Fair and Reasonable Pricing: To determine fair and reasonable pricing, the GSA Contracting Officer may consider many factors, including pricing on competitor contracts, historical pricing, and currently available pricing in other venues. Offers which provide Most Favored Customer pricing, but which are not highly competitive will not be found fair and reasonable and will not be accepted.
GSA Contracting Officers have mentioned in conversations with ColeyGSA that we should expect some big changes in GSA specifically related to these statements. We have already seen an active initiative by GSA to remove underperforming contractors who are not meeting GSA’s minimum sales requirements of $25,000 annually. The Contracting Officers we spoke to also mentioned that GSA is looking to reduce vendors and the range of products offered to reduce administrative burden and standardize pricing.
For some, it will be harder to get awarded.

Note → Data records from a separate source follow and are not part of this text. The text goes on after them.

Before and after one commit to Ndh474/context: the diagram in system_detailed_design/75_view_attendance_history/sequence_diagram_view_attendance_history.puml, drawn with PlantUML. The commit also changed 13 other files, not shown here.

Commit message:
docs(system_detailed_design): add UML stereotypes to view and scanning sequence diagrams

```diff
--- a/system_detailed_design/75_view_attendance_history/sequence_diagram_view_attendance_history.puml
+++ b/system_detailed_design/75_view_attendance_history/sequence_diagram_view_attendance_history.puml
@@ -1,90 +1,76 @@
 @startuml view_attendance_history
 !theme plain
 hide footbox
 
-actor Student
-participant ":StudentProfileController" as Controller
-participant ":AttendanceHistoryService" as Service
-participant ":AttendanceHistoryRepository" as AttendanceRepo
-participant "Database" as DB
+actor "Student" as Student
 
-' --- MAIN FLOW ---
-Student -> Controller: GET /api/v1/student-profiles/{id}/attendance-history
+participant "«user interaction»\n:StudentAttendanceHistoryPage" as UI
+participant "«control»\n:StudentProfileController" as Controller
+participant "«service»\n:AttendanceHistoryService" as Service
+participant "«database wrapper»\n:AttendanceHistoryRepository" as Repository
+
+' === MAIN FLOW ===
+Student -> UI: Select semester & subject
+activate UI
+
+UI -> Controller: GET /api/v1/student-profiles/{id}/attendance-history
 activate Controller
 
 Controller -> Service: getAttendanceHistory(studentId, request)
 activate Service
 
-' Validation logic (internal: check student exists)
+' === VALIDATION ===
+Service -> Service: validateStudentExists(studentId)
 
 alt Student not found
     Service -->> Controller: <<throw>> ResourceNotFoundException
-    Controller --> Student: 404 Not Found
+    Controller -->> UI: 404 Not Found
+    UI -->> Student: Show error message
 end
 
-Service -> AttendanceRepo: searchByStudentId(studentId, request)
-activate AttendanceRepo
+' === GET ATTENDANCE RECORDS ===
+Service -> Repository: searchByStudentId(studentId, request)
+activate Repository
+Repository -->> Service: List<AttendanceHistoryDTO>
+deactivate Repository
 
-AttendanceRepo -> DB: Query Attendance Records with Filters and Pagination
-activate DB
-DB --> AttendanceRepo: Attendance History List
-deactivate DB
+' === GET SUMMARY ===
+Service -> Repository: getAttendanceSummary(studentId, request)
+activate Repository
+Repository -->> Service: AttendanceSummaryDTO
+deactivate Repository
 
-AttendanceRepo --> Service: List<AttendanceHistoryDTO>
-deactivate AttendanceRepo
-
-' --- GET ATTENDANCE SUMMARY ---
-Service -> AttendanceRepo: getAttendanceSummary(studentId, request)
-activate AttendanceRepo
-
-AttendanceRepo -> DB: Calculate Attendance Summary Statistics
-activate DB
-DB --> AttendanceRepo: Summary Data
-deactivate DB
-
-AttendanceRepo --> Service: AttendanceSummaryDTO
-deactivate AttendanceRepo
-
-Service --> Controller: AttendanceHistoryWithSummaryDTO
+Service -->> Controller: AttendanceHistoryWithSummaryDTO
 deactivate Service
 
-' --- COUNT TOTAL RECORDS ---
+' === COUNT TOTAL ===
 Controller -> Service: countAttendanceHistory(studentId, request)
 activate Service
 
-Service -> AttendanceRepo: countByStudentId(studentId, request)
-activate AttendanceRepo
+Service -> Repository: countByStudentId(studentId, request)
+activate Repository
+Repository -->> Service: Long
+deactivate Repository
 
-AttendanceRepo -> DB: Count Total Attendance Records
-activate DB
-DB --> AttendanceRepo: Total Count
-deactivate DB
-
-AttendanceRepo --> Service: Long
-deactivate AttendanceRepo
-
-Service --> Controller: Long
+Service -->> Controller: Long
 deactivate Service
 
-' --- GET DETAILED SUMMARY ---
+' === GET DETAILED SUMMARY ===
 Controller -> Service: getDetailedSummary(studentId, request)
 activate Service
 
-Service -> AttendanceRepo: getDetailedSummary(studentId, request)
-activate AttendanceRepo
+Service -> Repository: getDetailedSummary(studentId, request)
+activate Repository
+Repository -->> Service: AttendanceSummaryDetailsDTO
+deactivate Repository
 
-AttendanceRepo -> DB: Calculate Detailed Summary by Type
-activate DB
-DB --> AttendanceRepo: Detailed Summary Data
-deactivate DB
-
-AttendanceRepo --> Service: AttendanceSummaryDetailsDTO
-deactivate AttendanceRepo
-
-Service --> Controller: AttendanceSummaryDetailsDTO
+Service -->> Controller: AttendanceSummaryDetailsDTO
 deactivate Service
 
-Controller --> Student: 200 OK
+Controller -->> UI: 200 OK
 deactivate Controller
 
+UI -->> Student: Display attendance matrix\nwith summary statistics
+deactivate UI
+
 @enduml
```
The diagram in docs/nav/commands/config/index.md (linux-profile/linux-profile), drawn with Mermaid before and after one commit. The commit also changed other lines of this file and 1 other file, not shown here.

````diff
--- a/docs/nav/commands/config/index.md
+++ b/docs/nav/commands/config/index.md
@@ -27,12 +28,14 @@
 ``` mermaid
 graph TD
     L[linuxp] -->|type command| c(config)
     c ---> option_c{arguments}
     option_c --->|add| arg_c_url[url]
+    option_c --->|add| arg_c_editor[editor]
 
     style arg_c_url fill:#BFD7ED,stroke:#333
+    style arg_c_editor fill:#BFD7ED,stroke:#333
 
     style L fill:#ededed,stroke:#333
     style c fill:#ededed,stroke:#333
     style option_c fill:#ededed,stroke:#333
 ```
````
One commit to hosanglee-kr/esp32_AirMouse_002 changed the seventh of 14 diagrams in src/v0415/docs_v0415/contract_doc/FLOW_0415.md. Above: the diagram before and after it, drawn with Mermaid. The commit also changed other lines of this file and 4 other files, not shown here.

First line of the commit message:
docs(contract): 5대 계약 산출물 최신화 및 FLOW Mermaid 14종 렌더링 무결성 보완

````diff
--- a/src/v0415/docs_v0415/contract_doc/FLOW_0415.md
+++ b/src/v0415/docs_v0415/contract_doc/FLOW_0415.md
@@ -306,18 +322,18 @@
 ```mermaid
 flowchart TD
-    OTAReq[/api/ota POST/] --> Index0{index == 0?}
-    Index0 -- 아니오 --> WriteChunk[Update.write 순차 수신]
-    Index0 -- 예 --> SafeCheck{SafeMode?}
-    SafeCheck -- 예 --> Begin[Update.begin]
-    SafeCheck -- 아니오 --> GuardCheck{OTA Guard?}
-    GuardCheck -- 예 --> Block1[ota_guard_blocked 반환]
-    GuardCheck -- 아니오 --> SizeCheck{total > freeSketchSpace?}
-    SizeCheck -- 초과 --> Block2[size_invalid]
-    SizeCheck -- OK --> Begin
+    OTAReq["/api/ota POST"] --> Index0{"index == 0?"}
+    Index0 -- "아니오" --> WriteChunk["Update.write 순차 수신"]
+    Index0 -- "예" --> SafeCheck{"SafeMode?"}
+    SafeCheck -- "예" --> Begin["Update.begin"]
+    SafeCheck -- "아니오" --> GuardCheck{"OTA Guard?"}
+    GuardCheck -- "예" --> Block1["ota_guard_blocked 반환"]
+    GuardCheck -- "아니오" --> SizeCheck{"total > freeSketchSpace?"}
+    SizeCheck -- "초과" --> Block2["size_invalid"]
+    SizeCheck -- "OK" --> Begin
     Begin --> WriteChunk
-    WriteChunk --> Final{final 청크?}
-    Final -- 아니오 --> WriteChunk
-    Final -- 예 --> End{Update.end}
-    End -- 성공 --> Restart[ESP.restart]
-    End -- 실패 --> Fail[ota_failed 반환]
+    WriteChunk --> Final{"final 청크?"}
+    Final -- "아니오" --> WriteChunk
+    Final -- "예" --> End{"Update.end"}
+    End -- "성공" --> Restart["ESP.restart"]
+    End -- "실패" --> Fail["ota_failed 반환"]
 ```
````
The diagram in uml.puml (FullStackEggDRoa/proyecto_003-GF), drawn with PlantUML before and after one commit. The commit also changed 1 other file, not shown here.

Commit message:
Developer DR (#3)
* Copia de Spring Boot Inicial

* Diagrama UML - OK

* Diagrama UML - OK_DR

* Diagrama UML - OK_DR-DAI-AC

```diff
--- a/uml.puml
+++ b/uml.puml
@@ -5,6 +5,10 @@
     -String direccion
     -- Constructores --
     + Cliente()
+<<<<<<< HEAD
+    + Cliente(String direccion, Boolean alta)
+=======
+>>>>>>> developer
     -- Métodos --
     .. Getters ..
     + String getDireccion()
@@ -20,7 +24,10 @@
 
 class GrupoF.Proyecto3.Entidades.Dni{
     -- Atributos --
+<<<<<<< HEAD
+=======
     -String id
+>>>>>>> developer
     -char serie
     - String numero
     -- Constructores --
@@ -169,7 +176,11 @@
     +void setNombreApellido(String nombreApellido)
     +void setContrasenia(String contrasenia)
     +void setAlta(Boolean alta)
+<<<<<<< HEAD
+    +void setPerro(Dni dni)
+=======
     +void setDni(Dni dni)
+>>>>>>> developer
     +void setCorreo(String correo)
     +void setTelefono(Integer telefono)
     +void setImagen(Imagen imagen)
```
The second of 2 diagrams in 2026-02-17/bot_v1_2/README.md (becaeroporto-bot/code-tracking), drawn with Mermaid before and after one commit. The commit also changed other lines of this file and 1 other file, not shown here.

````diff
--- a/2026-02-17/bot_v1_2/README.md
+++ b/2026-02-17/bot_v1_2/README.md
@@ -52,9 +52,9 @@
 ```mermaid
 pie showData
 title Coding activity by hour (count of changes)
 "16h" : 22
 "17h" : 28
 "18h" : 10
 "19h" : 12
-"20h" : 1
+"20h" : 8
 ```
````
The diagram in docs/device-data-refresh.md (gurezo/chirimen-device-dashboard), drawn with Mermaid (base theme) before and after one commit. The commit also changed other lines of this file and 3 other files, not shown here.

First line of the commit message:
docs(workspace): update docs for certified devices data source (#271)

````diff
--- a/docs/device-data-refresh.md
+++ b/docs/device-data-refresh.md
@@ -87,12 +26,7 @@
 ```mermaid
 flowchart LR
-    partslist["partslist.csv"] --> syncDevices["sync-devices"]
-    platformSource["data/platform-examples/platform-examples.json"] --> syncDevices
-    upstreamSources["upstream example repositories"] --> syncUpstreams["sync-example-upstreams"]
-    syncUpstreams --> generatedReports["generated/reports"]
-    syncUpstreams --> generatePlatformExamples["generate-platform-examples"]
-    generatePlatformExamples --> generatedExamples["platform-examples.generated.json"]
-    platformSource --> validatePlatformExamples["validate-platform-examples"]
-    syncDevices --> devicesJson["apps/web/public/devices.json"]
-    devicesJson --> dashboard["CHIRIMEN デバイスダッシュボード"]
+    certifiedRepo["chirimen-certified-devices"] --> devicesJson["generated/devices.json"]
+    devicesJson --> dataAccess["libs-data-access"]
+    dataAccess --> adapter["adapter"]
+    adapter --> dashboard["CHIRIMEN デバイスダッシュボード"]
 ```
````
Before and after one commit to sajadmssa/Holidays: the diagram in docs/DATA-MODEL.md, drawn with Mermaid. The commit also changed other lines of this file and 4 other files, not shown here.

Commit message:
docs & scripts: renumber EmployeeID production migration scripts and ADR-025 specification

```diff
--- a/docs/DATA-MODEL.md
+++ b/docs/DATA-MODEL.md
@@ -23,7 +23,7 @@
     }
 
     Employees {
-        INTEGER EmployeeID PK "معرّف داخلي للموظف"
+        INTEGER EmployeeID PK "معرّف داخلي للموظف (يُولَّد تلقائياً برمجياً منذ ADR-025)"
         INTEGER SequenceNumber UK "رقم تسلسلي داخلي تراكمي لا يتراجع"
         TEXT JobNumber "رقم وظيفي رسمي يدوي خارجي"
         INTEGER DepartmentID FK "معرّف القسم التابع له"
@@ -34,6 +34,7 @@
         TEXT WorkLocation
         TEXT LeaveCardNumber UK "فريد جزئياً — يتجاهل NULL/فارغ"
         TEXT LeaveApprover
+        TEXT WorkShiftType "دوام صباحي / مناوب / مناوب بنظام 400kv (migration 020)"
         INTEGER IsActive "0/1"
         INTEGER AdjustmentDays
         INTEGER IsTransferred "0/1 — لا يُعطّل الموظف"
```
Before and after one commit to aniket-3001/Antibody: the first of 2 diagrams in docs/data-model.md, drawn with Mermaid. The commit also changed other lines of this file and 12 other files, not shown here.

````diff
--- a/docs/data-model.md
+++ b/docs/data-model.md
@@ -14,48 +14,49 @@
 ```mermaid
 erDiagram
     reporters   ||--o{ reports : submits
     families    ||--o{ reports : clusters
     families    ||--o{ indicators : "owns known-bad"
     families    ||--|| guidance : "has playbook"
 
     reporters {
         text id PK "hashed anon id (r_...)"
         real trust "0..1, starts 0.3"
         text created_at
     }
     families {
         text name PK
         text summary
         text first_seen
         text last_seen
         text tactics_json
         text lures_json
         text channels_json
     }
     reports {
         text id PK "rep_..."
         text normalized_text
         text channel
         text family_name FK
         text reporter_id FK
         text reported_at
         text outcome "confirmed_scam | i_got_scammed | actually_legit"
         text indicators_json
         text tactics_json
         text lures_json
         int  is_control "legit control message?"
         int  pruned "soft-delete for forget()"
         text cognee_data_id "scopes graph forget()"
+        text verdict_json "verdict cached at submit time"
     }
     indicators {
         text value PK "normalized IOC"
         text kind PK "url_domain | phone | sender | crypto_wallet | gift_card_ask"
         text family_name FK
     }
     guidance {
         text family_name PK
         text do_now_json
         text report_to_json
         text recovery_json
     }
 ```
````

GSA’s statements on offering full product and broad service offerings, allows us to conclude that GSA will no longer accept contractors who only want to offer limited products or services. They prefer vendors who can offer the full range of products and services to cover the entire scope of the Special Item Number – though they were not clear on how this would be applied, we know their goal is to reduce the use of “Open Market” quotes through the schedule.
Price Competition will be (more) fierce.
Another change coming for GSA Schedules is on the fair and reasonable pricing statement. , GSA will not only compare your GSA pricing to other GSA vendors but they will also consider outside factors (commercial competitor pricing) and historical sales information to make sure that the price you are offering to GSA is fair and reasonable.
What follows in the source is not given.